When you copy the data that follows, reproduce every word exactly and leave out the images.

START Supplied data

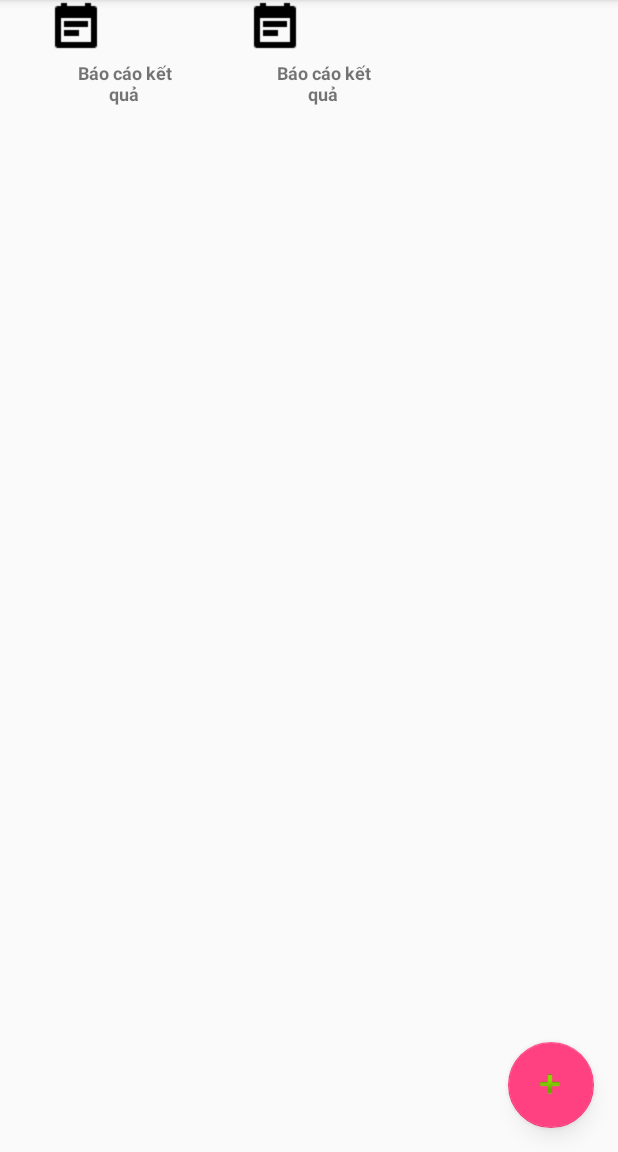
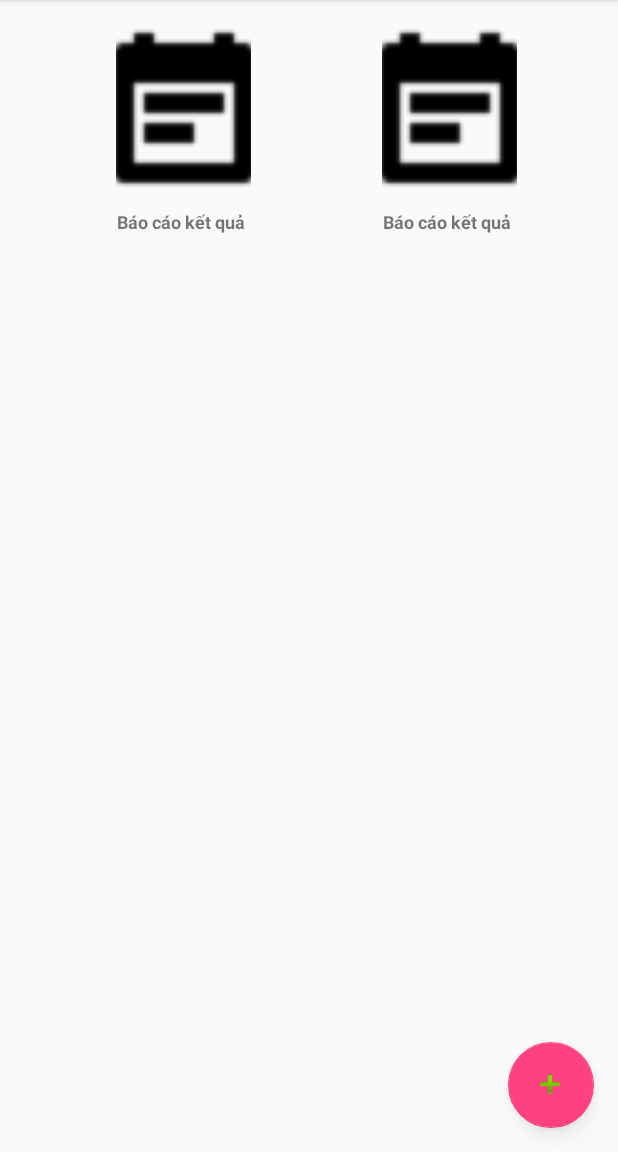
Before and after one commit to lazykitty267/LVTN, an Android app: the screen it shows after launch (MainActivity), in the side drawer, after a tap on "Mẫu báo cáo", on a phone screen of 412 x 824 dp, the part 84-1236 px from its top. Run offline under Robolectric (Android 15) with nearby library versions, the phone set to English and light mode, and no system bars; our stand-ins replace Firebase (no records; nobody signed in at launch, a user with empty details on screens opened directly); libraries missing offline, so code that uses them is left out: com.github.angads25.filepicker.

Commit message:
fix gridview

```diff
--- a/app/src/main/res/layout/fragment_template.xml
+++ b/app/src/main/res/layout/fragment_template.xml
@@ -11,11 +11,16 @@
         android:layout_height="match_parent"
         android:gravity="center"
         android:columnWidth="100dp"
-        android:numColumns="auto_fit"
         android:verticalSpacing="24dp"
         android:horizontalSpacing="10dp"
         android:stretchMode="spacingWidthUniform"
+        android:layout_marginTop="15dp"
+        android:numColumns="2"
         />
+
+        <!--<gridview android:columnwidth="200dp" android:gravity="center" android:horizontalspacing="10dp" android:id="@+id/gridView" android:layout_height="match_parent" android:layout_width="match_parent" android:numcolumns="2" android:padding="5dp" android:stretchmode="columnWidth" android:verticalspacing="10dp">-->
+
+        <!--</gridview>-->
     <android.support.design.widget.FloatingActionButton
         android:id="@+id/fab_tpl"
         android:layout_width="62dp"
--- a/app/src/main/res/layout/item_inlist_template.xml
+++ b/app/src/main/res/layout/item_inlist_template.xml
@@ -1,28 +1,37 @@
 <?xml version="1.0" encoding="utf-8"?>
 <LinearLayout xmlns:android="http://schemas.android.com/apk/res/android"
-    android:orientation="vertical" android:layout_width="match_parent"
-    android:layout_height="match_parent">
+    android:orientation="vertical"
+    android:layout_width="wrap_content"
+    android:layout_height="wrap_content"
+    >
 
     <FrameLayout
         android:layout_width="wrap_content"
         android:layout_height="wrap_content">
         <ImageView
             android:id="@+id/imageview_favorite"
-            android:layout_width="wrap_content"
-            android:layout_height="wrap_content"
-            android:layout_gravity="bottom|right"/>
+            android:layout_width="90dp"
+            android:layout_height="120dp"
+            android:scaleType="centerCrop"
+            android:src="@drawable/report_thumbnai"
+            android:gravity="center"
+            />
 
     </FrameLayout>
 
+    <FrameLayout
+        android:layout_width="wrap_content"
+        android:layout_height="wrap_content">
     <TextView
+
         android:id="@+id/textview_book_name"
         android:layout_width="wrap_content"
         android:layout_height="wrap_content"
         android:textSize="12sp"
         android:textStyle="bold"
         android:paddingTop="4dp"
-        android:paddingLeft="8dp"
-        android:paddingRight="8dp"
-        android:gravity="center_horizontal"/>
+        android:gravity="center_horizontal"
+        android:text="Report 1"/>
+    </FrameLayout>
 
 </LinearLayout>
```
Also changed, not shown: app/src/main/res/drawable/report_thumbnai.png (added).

END Supplied data

_Solution to this exercise_.
Before and after one commit to lazykitty267/LVTN, an Android app: the screen it shows after launch (MainActivity), in the side drawer, after a tap on "Mẫu báo cáo", on a phone screen of 412 x 824 dp, the part 84-1236 px from its top. Run offline under Robolectric (Android 15) with nearby library versions, the phone set to English and light mode, and no system bars; our stand-ins replace Firebase (no records; nobody signed in at launch, a user with empty details on screens opened directly); libraries missing offline, so code that uses them is left out: com.github.angads25.filepicker.

Commit message:
fix gridview

```diff
--- a/app/src/main/res/layout/fragment_template.xml
+++ b/app/src/main/res/layout/fragment_template.xml
@@ -11,11 +11,16 @@
         android:layout_height="match_parent"
         android:gravity="center"
         android:columnWidth="100dp"
-        android:numColumns="auto_fit"
         android:verticalSpacing="24dp"
         android:horizontalSpacing="10dp"
         android:stretchMode="spacingWidthUniform"
+        android:layout_marginTop="15dp"
+        android:numColumns="2"
         />
+
+        <!--<gridview android:columnwidth="200dp" android:gravity="center" android:horizontalspacing="10dp" android:id="@+id/gridView" android:layout_height="match_parent" android:layout_width="match_parent" android:numcolumns="2" android:padding="5dp" android:stretchmode="columnWidth" android:verticalspacing="10dp">-->
+
+        <!--</gridview>-->
     <android.support.design.widget.FloatingActionButton
         android:id="@+id/fab_tpl"
         android:layout_width="62dp"
--- a/app/src/main/res/layout/item_inlist_template.xml
+++ b/app/src/main/res/layout/item_inlist_template.xml
@@ -1,28 +1,37 @@
 <?xml version="1.0" encoding="utf-8"?>
 <LinearLayout xmlns:android="http://schemas.android.com/apk/res/android"
-    android:orientation="vertical" android:layout_width="match_parent"
-    android:layout_height="match_parent">
+    android:orientation="vertical"
+    android:layout_width="wrap_content"
+    android:layout_height="wrap_content"
+    >
 
     <FrameLayout
         android:layout_width="wrap_content"
         android:layout_height="wrap_content">
         <ImageView
             android:id="@+id/imageview_favorite"
-            android:layout_width="wrap_content"
-            android:layout_height="wrap_content"
-            android:layout_gravity="bottom|right"/>
+            android:layout_width="90dp"
+            android:layout_height="120dp"
+            android:scaleType="centerCrop"
+            android:src="@drawable/report_thumbnai"
+            android:gravity="center"
+            />
 
     </FrameLayout>
 
+    <FrameLayout
+        android:layout_width="wrap_content"
+        android:layout_height="wrap_content">
     <TextView
+
         android:id="@+id/textview_book_name"
         android:layout_width="wrap_content"
         android:layout_height="wrap_content"
         android:textSize="12sp"
         android:textStyle="bold"
         android:paddingTop="4dp"
-        android:paddingLeft="8dp"
-        android:paddingRight="8dp"
-        android:gravity="center_horizontal"/>
+        android:gravity="center_horizontal"
+        android:text="Report 1"/>
+    </FrameLayout>
 
 </LinearLayout>
```
Also changed, not shown: app/src/main/res/drawable/report_thumbnai.png (added).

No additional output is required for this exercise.